Data for analysis ▸

++++++++++

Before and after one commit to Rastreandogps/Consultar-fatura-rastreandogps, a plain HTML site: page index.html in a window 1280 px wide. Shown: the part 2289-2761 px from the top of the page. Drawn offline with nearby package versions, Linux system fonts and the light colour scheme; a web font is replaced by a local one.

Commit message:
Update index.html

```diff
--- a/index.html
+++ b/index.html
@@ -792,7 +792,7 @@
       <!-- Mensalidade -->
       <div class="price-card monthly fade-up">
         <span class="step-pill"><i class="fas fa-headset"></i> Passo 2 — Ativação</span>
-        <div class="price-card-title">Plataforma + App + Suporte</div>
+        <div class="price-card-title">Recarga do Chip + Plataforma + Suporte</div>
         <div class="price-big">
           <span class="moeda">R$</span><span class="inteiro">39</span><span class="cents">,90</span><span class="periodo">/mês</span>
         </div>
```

++++++++++

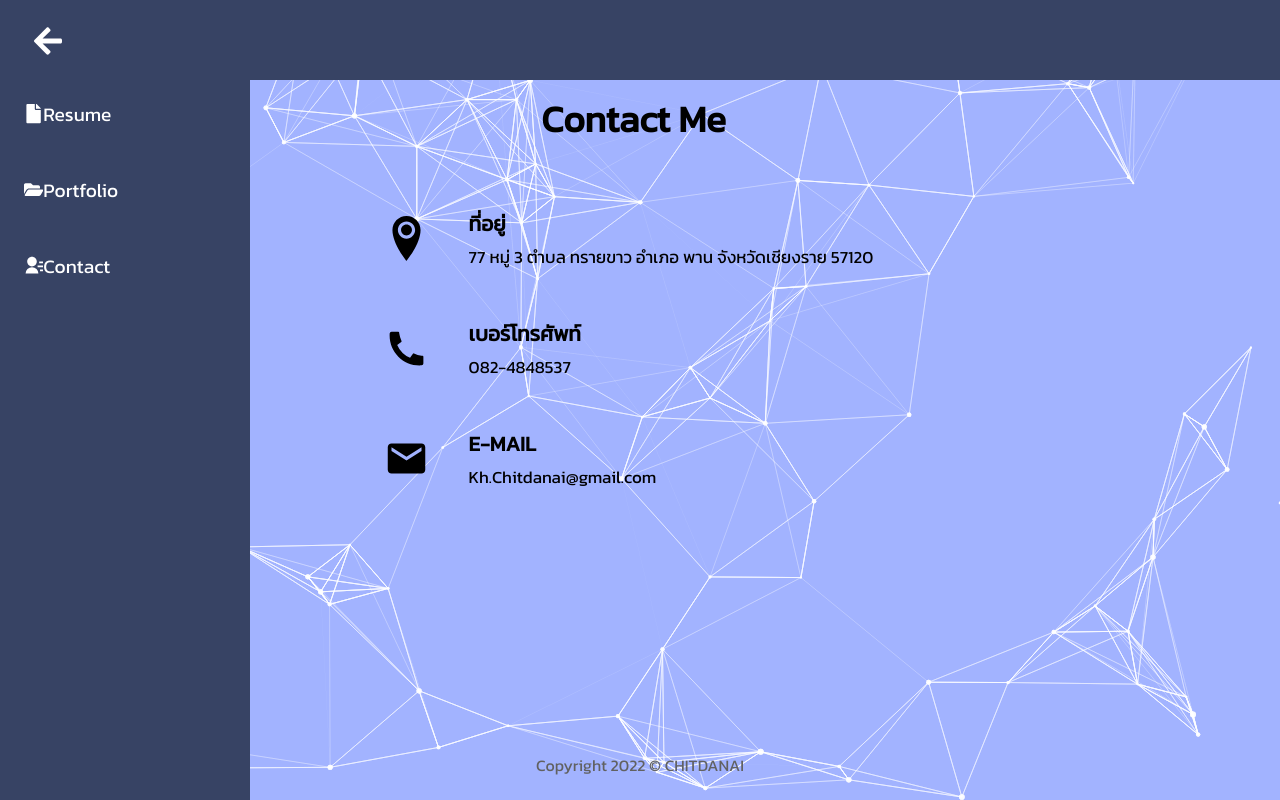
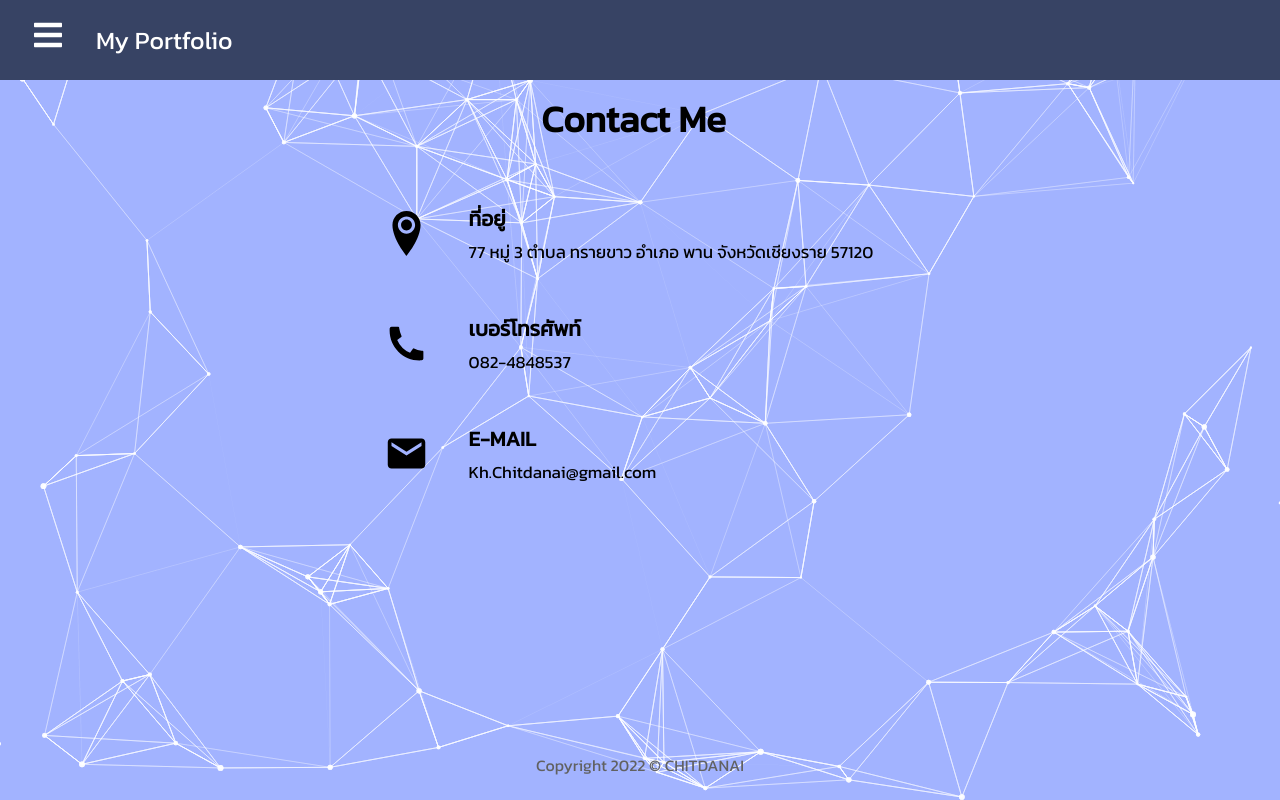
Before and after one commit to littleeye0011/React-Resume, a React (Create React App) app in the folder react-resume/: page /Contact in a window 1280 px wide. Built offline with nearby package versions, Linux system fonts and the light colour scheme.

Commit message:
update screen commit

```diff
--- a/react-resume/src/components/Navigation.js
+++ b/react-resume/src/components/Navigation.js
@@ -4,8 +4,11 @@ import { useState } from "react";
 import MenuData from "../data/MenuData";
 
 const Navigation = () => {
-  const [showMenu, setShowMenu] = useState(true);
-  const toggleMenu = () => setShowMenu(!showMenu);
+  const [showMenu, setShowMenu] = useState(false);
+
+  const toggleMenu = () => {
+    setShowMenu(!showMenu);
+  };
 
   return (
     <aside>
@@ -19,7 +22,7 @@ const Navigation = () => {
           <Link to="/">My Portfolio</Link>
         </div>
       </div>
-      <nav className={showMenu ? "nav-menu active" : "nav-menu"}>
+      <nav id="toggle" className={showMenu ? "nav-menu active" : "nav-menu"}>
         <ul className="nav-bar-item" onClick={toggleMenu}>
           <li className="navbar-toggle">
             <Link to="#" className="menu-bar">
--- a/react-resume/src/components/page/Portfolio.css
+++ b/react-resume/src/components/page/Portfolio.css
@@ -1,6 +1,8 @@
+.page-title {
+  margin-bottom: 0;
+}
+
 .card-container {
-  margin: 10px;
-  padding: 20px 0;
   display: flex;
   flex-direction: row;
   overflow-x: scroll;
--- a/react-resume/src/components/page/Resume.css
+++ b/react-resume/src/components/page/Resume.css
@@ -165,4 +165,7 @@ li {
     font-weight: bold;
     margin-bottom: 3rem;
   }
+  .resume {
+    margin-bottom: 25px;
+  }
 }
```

++++++++++

What this task involves ▸ Review the entries above and return every line where "from" appears.

Problem solution ▸
Before and after one commit to Rastreandogps/Consultar-fatura-rastreandogps, a plain HTML site: page index.html in a window 1280 px wide. Shown: the part 2289-2761 px from the top of the page. Drawn offline with nearby package versions, Linux system fonts and the light colour scheme; a web font is replaced by a local one.
@@ -4,8 +4,11 @@ import { useState } from "react";
 import MenuData from "../data/MenuData";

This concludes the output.